TH-CD-207-11: Gradient Nonlinearity Calibration and Correction for Head-Only Asymmetric Gradient System




Due to engineering limitations, the gradient fields in clinical MRI inevitably contain high-order, nonlinear components. The presence of gradient nonlinearity (GNL) causes image geometrical distortion. Standard correction methods are based on parameterization of the simulated gradient fields with spherical harmonic polynomials. Conventional whole-body gradient systems typically employ symmetric designs, and the GNL for such systems usually contains only odd-order terms (up to 5th-order). Recently, a high-performance, head-only gradient system was developed. Due to asymmetric design, this new system exhibits more complex GNL profiles. Here, we demonstrate measurement-based high-order(N>5) GNL-correction on this new system using a fiducial phantom and iterative model-fitting procedure.


The Alzheimer's Disease Neuroimaging Initiative (ADNI) phantom was scanned with a 3D IR-FSPGR sequence (sagittal acquisition plane, Nx=Ny=256, Nz=196, x= y=1.05mm, z=1.3mm, BW=125kHz) on the head-only gradient system operating at 80mT/m, 500T/m/s. This phantom contains 160 fiducial spheres (diameter=1.0 or 1.5cm) that are distributed within a diameter=20cm spherical shell. The spatial positions of the fiducials were then measured from the distorted images and fit using a spherical harmonic polynomial model and iterative fitting procedure. The model order was increased from 1 to 10 step-by-step to test the effects of including high-order terms (N>5). Then, the coefficients were used to correct distortion. The residual root-mean-square-error (RMSE) was calculated from fiducial positions tracked from GNL-corrected images.


The RMSE analysis shows that GNL-distortion is reduced from 3.93 to 0.39mm by using correction terms up to 7th-order including both even-and odd-order terms.
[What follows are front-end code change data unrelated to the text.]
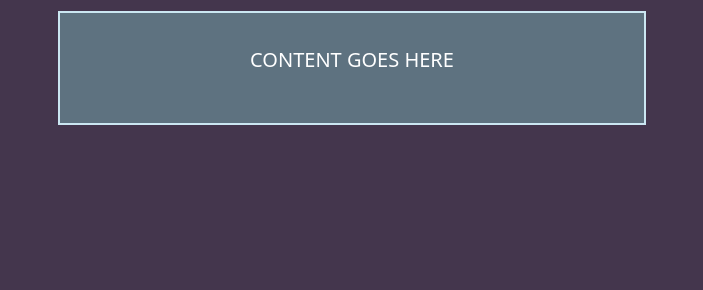
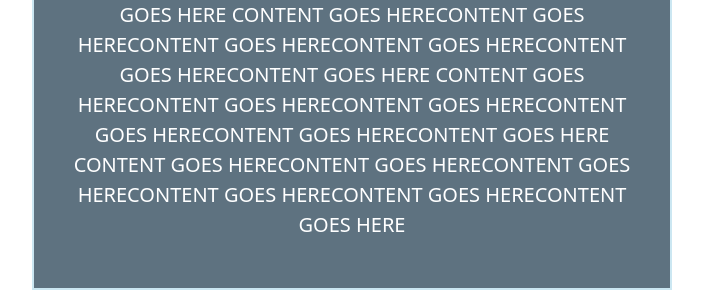
Before and after one commit to gitgud1337/gamePortfolio, a Flask app: page /cyberpunktrip in a window 1280 px wide. Shown: the part 699-989 px from the top of the page, without its empty margins (288-991 px from the left). Before the commit the page ends 824 px from the top, so only its background shows below. Run offline with Flask 2, Linux system fonts and the light colour scheme.

Commit message:
added a gif folder and some changes to html

```diff
--- a/templates/base.html
+++ b/templates/base.html
@@ -40,21 +40,16 @@
             text-align: center;
         }
 
-        [class*="container"] {
+        /*[class*="container"] {
             padding: 2rem;
             background-color: #44364d;
-            /*border: 2px solid #fff;
-            color: #fff;*/
             text-align: center;
         }
 
         [class*="row"] {
             padding: 2rem;
-            /*background-color: #344536;
-            /*border: 2px solid #fff;
-            color: #fff;*/
             text-align: center;
-        }
+        }*/
     </style>
 
     {% block head %}
@@ -69,7 +64,10 @@
     <!--NAV BAR START-->
     <nav class="navbar navbar-expand-lg">
         <!--add collapse button for mobile-->
-        <div class="collapse navbar-collapse justify-content-md-center">
+        <button class="navbar-toggler" type="button" data-toggle="collapse" data-target="#navbarNav" aria-controls="navbarNav" aria-expanded="false" aria-label="Toggle navigation">
+            <span class="navbar-toggler-icon"></span>
+          </button>
+        <div class="collapse navbar-collapse justify-content-md-center" id="navbarNav">
             <ul class="navbar-nav">
                 <li class="nav-item">
                     <a class="nav-link" href="/">PATRIC BJURMAN</a> <!--change to an picture and move to the left-->
@@ -105,7 +103,11 @@
         <div class="row">
             {% block body_content %}
             <div class="col-md-6 offset-md-3 content">
-                <p class="lead">CONTENT GOES HERE</p>
+                <p class="lead">CONTENT GOES HERECONTENT GOES HERECONTENT GOES HERECONTENT GOES HERECONTENT GOES HERECONTENT GOES HERE
+                    CONTENT GOES HERECONTENT GOES HERECONTENT GOES HERECONTENT GOES HERECONTENT GOES HERECONTENT GOES HERE
+                    CONTENT GOES HERECONTENT GOES HERECONTENT GOES HERECONTENT GOES HERECONTENT GOES HERECONTENT GOES HERE
+                    CONTENT GOES HERECONTENT GOES HERECONTENT GOES HERECONTENT GOES HERECONTENT GOES HERECONTENT GOES HERE
+                </p>
             </div>
             {% endblock %}
         </div>
--- a/templates/cyberpunktrip.html
+++ b/templates/cyberpunktrip.html
@@ -1 +1,7 @@
 {% extends 'project.html' %}
+
+{% block body_title %}
+<div class="col-md-6 offset-md-3 title rounded">
+    <h1 class="display-2">A Cyber Punk Trip</h1>
+</div>
+{% endblock %}
--- a/templates/info.html
+++ b/templates/info.html
@@ -6,11 +6,10 @@
 {% block body_content %}
 <div class="col-md-6 offset-md-3 content rounded-pill">
     {% block info_body_content %}
-    <p class="lead">Information about me</p>
+    <p class="lead">INFO</p>
     {% endblock %}
 </div>
 {% endblock %}
 
 {% block body_image %}
-
 {% endblock %}
--- a/templates/portfolio.html
+++ b/templates/portfolio.html
@@ -1 +1,7 @@
 {% extends 'project.html' %}
+
+{% block body_title %}
+<div class="col-md-6 offset-md-3 title rounded">
+    <h1 class="display-2">GAME PORTFOLIO</h1>
+</div>
+{% endblock %}
--- a/templates/project.html
+++ b/templates/project.html
@@ -9,3 +9,12 @@
     <h1 class="display-2">PROJECT</h1>
 </div>
 {% endblock %}
+
+<!--a segment with a mechanic example with gif, design philosophy and code-->
+{% block body_mechanic %}
+
+{% block body_code %}
+
+{% endblock %}
+
+{% endblock %}
```
Also changed, not shown: templates/about.html (+7 -1 lines), templates/resume.html (+7 -1 lines), gifs/selfie.GIF (added).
The addition of higher orders (N>7) provides negligible benefit.


The GNL of a high-performance, head-only gradient system was successfully measured. The use of up to 7th-order correction terms was found to be sufficient for correcting GNL-distortion in a typical brain scan. These techniques could also improve geometric accuracy for whole-body MRI systems used for radiation therapy planning.